Saved data entries
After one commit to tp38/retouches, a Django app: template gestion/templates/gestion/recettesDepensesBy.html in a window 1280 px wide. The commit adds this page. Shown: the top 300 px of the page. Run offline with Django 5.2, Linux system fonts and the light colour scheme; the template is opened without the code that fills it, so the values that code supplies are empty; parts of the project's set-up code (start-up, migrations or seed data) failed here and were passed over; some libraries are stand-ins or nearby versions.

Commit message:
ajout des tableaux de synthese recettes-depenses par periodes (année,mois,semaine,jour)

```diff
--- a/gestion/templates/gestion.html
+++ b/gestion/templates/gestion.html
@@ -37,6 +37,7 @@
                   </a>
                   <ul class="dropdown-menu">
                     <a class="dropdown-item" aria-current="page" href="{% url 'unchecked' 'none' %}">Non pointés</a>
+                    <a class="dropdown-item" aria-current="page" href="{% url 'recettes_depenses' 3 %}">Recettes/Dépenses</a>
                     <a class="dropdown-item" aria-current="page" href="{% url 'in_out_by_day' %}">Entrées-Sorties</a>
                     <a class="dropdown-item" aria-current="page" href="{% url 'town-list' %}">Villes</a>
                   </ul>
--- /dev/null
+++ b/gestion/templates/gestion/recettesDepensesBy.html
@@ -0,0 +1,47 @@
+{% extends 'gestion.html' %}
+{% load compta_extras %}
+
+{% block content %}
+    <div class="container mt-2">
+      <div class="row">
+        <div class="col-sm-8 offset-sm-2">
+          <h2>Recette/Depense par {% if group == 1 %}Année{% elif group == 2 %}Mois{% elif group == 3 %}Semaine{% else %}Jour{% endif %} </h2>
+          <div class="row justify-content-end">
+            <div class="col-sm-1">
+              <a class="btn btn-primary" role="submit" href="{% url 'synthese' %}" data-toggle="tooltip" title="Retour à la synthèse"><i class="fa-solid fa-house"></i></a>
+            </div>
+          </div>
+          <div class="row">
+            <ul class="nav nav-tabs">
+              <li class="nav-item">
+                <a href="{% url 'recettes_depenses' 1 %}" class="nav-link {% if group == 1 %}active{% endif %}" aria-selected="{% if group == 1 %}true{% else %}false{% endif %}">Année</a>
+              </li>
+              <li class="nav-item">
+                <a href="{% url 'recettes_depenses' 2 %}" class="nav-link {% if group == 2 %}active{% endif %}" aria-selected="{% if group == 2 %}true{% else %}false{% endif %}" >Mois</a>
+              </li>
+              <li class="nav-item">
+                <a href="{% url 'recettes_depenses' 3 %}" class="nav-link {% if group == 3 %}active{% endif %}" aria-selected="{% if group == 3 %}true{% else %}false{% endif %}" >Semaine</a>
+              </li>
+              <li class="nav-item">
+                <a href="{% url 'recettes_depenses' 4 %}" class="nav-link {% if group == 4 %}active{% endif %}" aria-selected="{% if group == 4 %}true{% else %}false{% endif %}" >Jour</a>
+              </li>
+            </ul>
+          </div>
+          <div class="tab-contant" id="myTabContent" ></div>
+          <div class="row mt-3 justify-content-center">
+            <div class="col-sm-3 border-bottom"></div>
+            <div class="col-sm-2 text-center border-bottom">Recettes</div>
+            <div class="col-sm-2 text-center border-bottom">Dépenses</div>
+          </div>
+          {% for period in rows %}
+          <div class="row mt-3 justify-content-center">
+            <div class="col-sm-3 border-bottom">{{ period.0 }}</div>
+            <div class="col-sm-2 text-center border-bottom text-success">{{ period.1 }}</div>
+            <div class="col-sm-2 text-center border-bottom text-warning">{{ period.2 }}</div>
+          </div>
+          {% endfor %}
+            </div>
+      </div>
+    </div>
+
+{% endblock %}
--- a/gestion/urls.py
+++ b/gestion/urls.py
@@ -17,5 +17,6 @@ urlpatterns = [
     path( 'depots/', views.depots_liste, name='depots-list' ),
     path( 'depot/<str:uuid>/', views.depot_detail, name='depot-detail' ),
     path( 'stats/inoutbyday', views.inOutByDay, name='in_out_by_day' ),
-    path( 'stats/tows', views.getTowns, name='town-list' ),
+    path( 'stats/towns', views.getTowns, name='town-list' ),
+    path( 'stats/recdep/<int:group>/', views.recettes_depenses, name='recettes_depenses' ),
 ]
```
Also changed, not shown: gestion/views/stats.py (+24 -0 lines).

● WHAT NEEDS TO BE DONE: Could you set down every line above exactly as written?

● ANSWER FOR THIS EXERCISE:
After one commit to tp38/retouches, a Django app: template gestion/templates/gestion/recettesDepensesBy.html in a window 1280 px wide. The commit adds this page. Shown: the top 300 px of the page. Run offline with Django 5.2, Linux system fonts and the light colour scheme; the template is opened without the code that fills it, so the values that code supplies are empty; parts of the project's set-up code (start-up, migrations or seed data) failed here and were passed over; some libraries are stand-ins or nearby versions.

Commit message:
ajout des tableaux de synthese recettes-depenses par periodes (année,mois,semaine,jour)

```diff
--- a/gestion/templates/gestion.html
+++ b/gestion/templates/gestion.html
@@ -37,6 +37,7 @@
                   </a>
                   <ul class="dropdown-menu">
                     <a class="dropdown-item" aria-current="page" href="{% url 'unchecked' 'none' %}">Non pointés</a>
+                    <a class="dropdown-item" aria-current="page" href="{% url 'recettes_depenses' 3 %}">Recettes/Dépenses</a>
                     <a class="dropdown-item" aria-current="page" href="{% url 'in_out_by_day' %}">Entrées-Sorties</a>
                     <a class="dropdown-item" aria-current="page" href="{% url 'town-list' %}">Villes</a>
                   </ul>
--- /dev/null
+++ b/gestion/templates/gestion/recettesDepensesBy.html
@@ -0,0 +1,47 @@
+{% extends 'gestion.html' %}
+{% load compta_extras %}
+
+{% block content %}
+    <div class="container mt-2">
+      <div class="row">
+        <div class="col-sm-8 offset-sm-2">
+          <h2>Recette/Depense par {% if group == 1 %}Année{% elif group == 2 %}Mois{% elif group == 3 %}Semaine{% else %}Jour{% endif %} </h2>
+          <div class="row justify-content-end">
+            <div class="col-sm-1">
+              <a class="btn btn-primary" role="submit" href="{% url 'synthese' %}" data-toggle="tooltip" title="Retour à la synthèse"><i class="fa-solid fa-house"></i></a>
+            </div>
+          </div>
+          <div class="row">
+            <ul class="nav nav-tabs">
+              <li class="nav-item">
+                <a href="{% url 'recettes_depenses' 1 %}" class="nav-link {% if group == 1 %}active{% endif %}" aria-selected="{% if group == 1 %}true{% else %}false{% endif %}">Année</a>
+              </li>
+              <li class="nav-item">
+                <a href="{% url 'recettes_depenses' 2 %}" class="nav-link {% if group == 2 %}active{% endif %}" aria-selected="{% if group == 2 %}true{% else %}false{% endif %}" >Mois</a>
+              </li>
+              <li class="nav-item">
+                <a href="{% url 'recettes_depenses' 3 %}" class="nav-link {% if group == 3 %}active{% endif %}" aria-selected="{% if group == 3 %}true{% else %}false{% endif %}" >Semaine</a>
+              </li>
+              <li class="nav-item">
+                <a href="{% url 'recettes_depenses' 4 %}" class="nav-link {% if group == 4 %}active{% endif %}" aria-selected="{% if group == 4 %}true{% else %}false{% endif %}" >Jour</a>
+              </li>
+            </ul>
+          </div>
+          <div class="tab-contant" id="myTabContent" ></div>
+          <div class="row mt-3 justify-content-center">
+            <div class="col-sm-3 border-bottom"></div>
+            <div class="col-sm-2 text-center border-bottom">Recettes</div>
+            <div class="col-sm-2 text-center border-bottom">Dépenses</div>
+          </div>
+          {% for period in rows %}
+          <div class="row mt-3 justify-content-center">
+            <div class="col-sm-3 border-bottom">{{ period.0 }}</div>
+            <div class="col-sm-2 text-center border-bottom text-success">{{ period.1 }}</div>
+            <div class="col-sm-2 text-center border-bottom text-warning">{{ period.2 }}</div>
+          </div>
+          {% endfor %}
+            </div>
+      </div>
+    </div>
+
+{% endblock %}
--- a/gestion/urls.py
+++ b/gestion/urls.py
@@ -17,5 +17,6 @@ urlpatterns = [
     path( 'depots/', views.depots_liste, name='depots-list' ),
     path( 'depot/<str:uuid>/', views.depot_detail, name='depot-detail' ),
     path( 'stats/inoutbyday', views.inOutByDay, name='in_out_by_day' ),
-    path( 'stats/tows', views.getTowns, name='town-list' ),
+    path( 'stats/towns', views.getTowns, name='town-list' ),
+    path( 'stats/recdep/<int:group>/', views.recettes_depenses, name='recettes_depenses' ),
 ]
```
Also changed, not shown: gestion/views/stats.py (+24 -0 lines).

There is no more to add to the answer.